_Problem description_
Report back every line below that carries the word "https".

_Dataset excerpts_
[Start of Attachment]

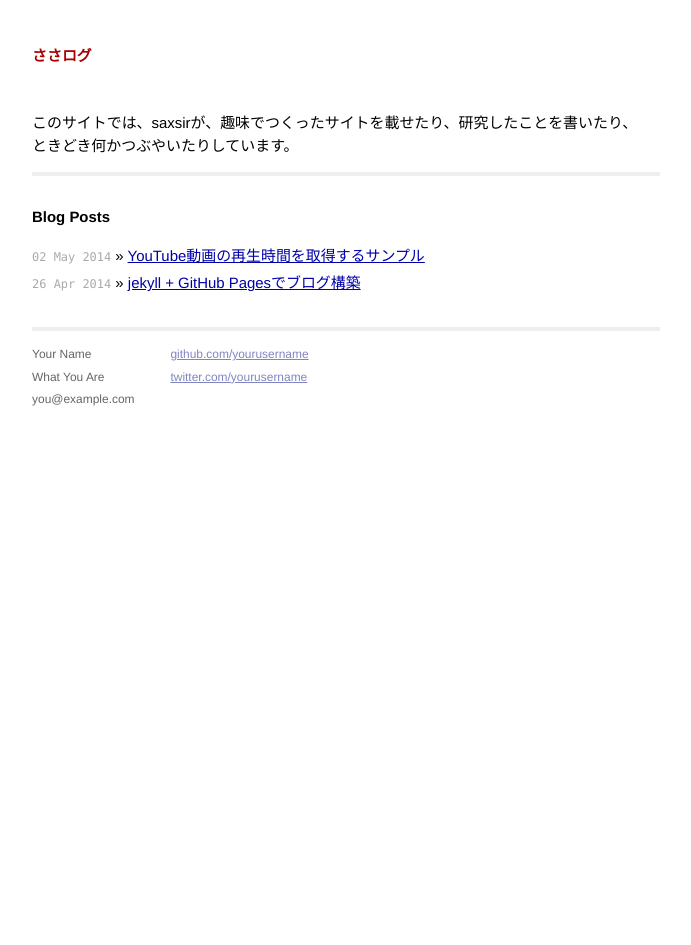
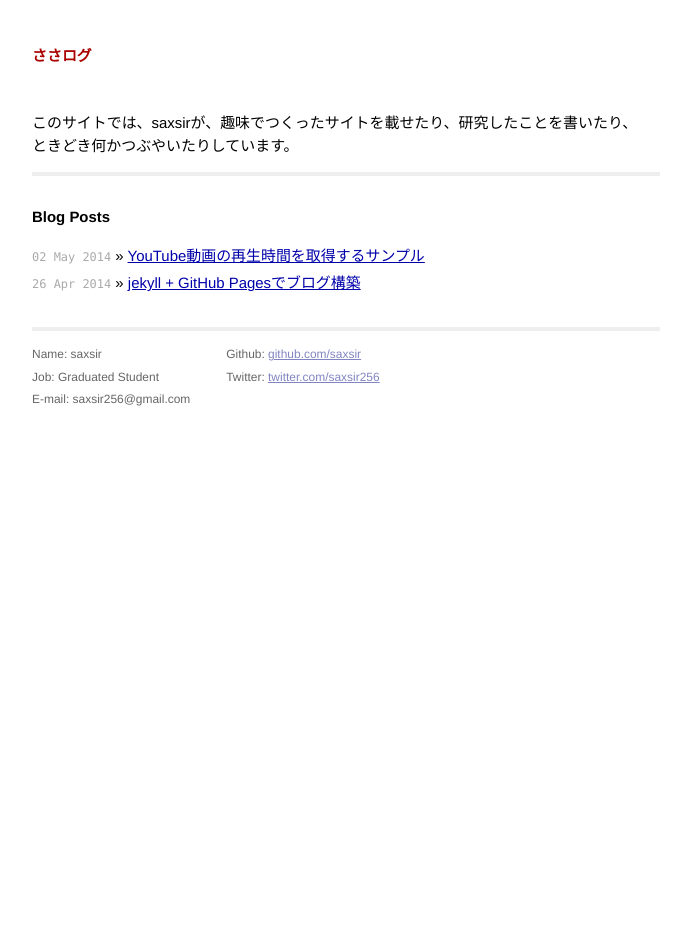
Before and after one commit to saxsir/saxsir.github.io, a Jekyll site: the page built from index.html, in a window 1280 px wide. Shown: the whole page, without its empty margins (294-985 px from the left). Built offline with Jekyll 4.4.1, drawn with Linux system fonts in a browser that asks for light colours; Markdown is read by kramdown in place of the engine named in the settings.

Commit message:
footerにアカウントとかを追加

```diff
--- a/_layouts/default.html
+++ b/_layouts/default.html
@@ -42,15 +42,15 @@ navigation:
           <div class="footer">
             <div class="contact">
               <p>
-                Your Name<br />
-                What You Are<br />
-                you@example.com
+                Name: saxsir<br />
+                Job: Graduated Student<br />
+                E-mail: saxsir256@gmail.com
               </p>
             </div>
             <div class="contact">
               <p>
-                <a href="https://github.com/yourusername">github.com/yourusername</a><br />
-                <a href="https://twitter.com/yourusername">twitter.com/yourusername</a><br />
+                Github: <a href="https://github.com/saxsir">github.com/saxsir</a><br />
+                Twitter: <a href="https://twitter.com/saxsir256">twitter.com/saxsir256</a><br />
               </p>
             </div>
           </div>
```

[End of Attachment]

_Task solution_
-                <a href="https://github.com/yourusername">github.com/yourusername</a><br />
-                <a href="https://twitter.com/yourusername">twitter.com/yourusername</a><br />
+                Github: <a href="https://github.com/saxsir">github.com/saxsir</a><br />
+                Twitter: <a href="https://twitter.com/saxsir256">twitter.com/saxsir256</a><br />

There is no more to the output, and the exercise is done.